According to The Herald Sun, the closed franchise locations in Morrisville, Garner, and Holly Springs were owned by former software CFO Jim Buchanan. He opened the three restaurants in 2017.
The franchise group that owns and operates the Famous Toastery in Cary, North Carolina, filed for Chapter 11 bankruptcy protection on July 15. In court filings, “the firm claims debts between $500,000 and $1 million and assets of less than $50,000,” The Herald Sun reported.
"Our outlook is strong and new franchised and corporate stores are currently under construction and opening this year," Famous Toastery's CEO and co-founder Robert Maynard said in an email to FSR. "We have franchisees who independently own and operate restaurants, and these locations were closed by two different franchisees. We acknowledge the bump in the road but are 100 percent confident in the brand and the franchisees we have. The future for Famous Toastery is bright and strong."
The restaurant in Cary is still open at the moment and will remain for the time being. This particular location is operated by Kessel’s Classic Ventures Group, which is owned by a former NASCAR marketing executive Dean Kessel.
Famous Toastery has been a leader in the better-breakfast restaurant movement since it opened in 2005. Growth began to accelerate in 2014. At the time, the chain only had three locations, but Maynard along with co-founder Brian Burchill felt it was the right time to kickstart expansion.
In 2018, there were 34 Famous Toastery restaurants throughout along the East Coast.
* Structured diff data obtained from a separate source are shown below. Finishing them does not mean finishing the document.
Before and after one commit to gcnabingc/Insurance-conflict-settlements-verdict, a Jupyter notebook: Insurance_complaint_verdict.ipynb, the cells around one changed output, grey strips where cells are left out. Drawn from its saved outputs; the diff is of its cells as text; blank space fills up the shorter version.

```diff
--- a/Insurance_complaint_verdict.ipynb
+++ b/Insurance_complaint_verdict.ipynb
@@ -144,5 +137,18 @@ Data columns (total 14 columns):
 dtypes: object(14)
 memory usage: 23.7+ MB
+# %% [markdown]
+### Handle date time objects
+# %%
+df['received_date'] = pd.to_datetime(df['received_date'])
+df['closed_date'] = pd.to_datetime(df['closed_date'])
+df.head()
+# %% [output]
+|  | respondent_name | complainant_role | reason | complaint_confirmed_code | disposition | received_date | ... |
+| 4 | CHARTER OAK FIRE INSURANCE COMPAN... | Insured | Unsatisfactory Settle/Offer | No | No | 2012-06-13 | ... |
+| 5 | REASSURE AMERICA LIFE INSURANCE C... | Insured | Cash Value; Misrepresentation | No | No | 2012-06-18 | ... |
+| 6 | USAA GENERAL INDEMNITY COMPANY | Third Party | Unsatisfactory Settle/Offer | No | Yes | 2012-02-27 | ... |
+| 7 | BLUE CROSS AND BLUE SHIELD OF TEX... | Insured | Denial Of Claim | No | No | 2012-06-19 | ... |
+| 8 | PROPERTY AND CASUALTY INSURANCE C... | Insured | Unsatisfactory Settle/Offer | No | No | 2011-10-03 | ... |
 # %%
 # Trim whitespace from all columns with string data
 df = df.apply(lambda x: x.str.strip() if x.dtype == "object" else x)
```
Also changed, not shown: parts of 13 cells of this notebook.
There are 28 now, according to its website. Burchill and Maynard talked to FSR in November about further plans to speed up growth.
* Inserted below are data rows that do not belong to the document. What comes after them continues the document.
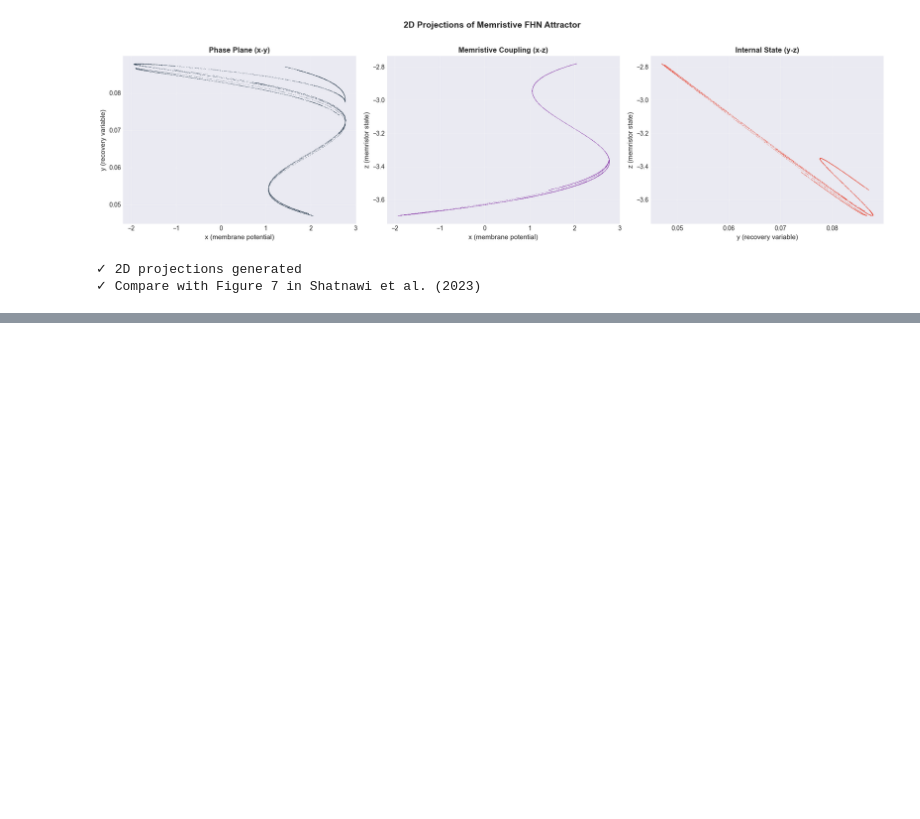
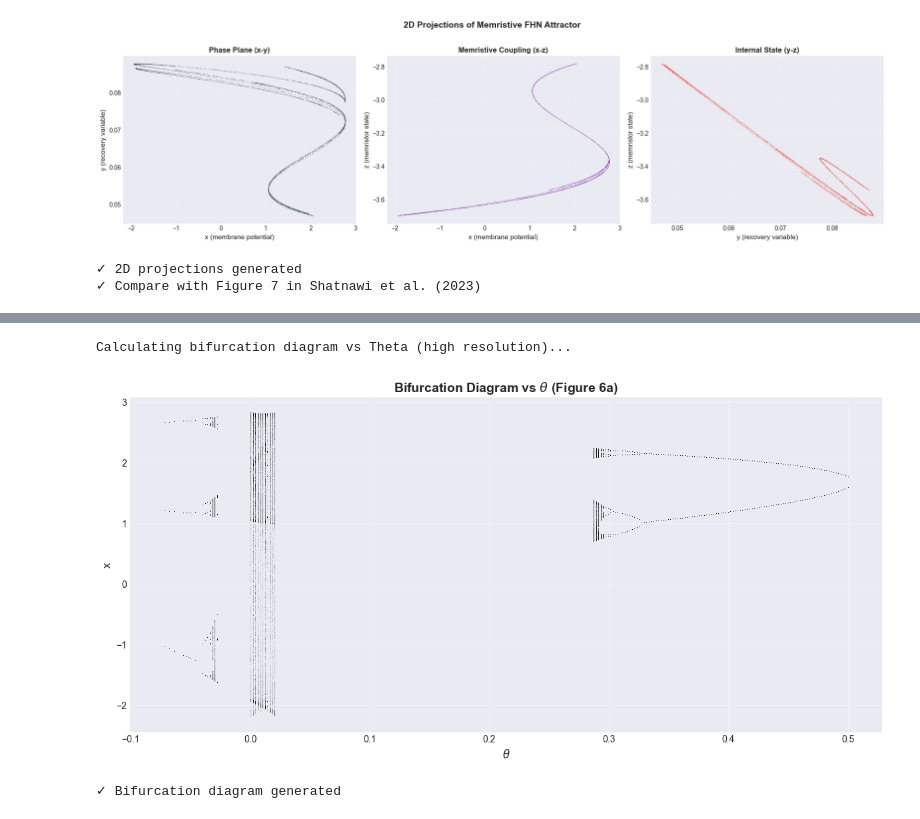
Before and after one commit to NJP6969/sbio-course-project, a Jupyter notebook: 03_memristive_synapse.ipynb, the cells around one changed output, grey strips where cells are left out. Saved outputs shown, nothing was run; the diff lists cells and outputs as text; code cells hidden in the pictures; blank space fills up the shorter version.

```diff
--- a/03_memristive_synapse.ipynb
+++ b/03_memristive_synapse.ipynb
@@ -490,0 +555,49 @@ In **Notebook 4**, we'll use this memristive system to demonstrate **Hebbian lea
+# %%
+# Bifurcation Diagram vs Theta (Figure 6a)
+# Parameters
+gamma_bif = -0.2
+k2_bif = 0.2
+delta_bif = 0.08
+k1_bif = -0.06
+I_ext_bif = 2.0
+
+# Increased resolution and steps for denser plot
+theta_vals = np.linspace(-0.1, 0.5, 300)
+bif_data_x = []
+bif_data_theta = []
+
+print("Calculating bifurcation diagram vs Theta (high resolution)...")
+
+for th in theta_vals:
+    params = {
+        'gamma': gamma_bif, 'theta': th, 'delta': delta_bif,
+        'I_ext': I_ext_bif, 'k1': k1_bif, 'k2': k2_bif
+    }
+    # Run simulation with more steps
+    traj = iterate_memristive_fhn([0.01, 0.02, 0.1], params, n_steps=4000, transient=2000)
+
+    # Check for divergence
+    if not np.all(np.isfinite(traj)):
+        continue
+
+    x_final = traj[:, 0]
+
+    # Collect points for plot
+    bif_data_x.extend(x_final)
+    bif_data_theta.extend([th] * len(x_final))
+
+fig3, ax3 = plt.subplots(figsize=(12, 6))
+# Smaller marker size and lower alpha for density
+ax3.plot(bif_data_theta, bif_data_x, ',k', alpha=0.1)
+
+ax3.set_xlabel(r'$\theta$', fontsize=12)
+ax3.set_ylabel('x', fontsize=12)
+ax3.set_title('Bifurcation Diagram vs $\\theta$ (Figure 6a)', fontsize=14, fontweight='bold')
+ax3.grid(True, alpha=0.3)
+plt.tight_layout()
+plt.show()
+print("✓ Bifurcation diagram generated")
+# %% [output]
+Calculating bifurcation diagram vs Theta (high resolution)...
+[figure, added]
+✓ Bifurcation diagram generated
```
Also changed, not shown: parts of 13 cells of this notebook, 2 other files.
“We’re a bootstrap company. You’re going to see Rob and I and the leadership team getting in there and getting dirty doing everything that we can do from the inception of the restaurant to the end to the process and everything. We’re very, very hands on and we want to keep it that way for now,” Burchill says. “People open restaurants left and right, but if you don’t have the passion and heart to follow and just keep on getting better and better for the customer then you’re not giving 100 percent to them and then, why do it? So, it’s taken a while for us to get to that level.”
The company had plans to open 12 new locations by the end of 2019. It’s unclear how these closures will affect Famous Toastery’s trajectory.
Kessel and Buchanan have yet to comment on the recent closures.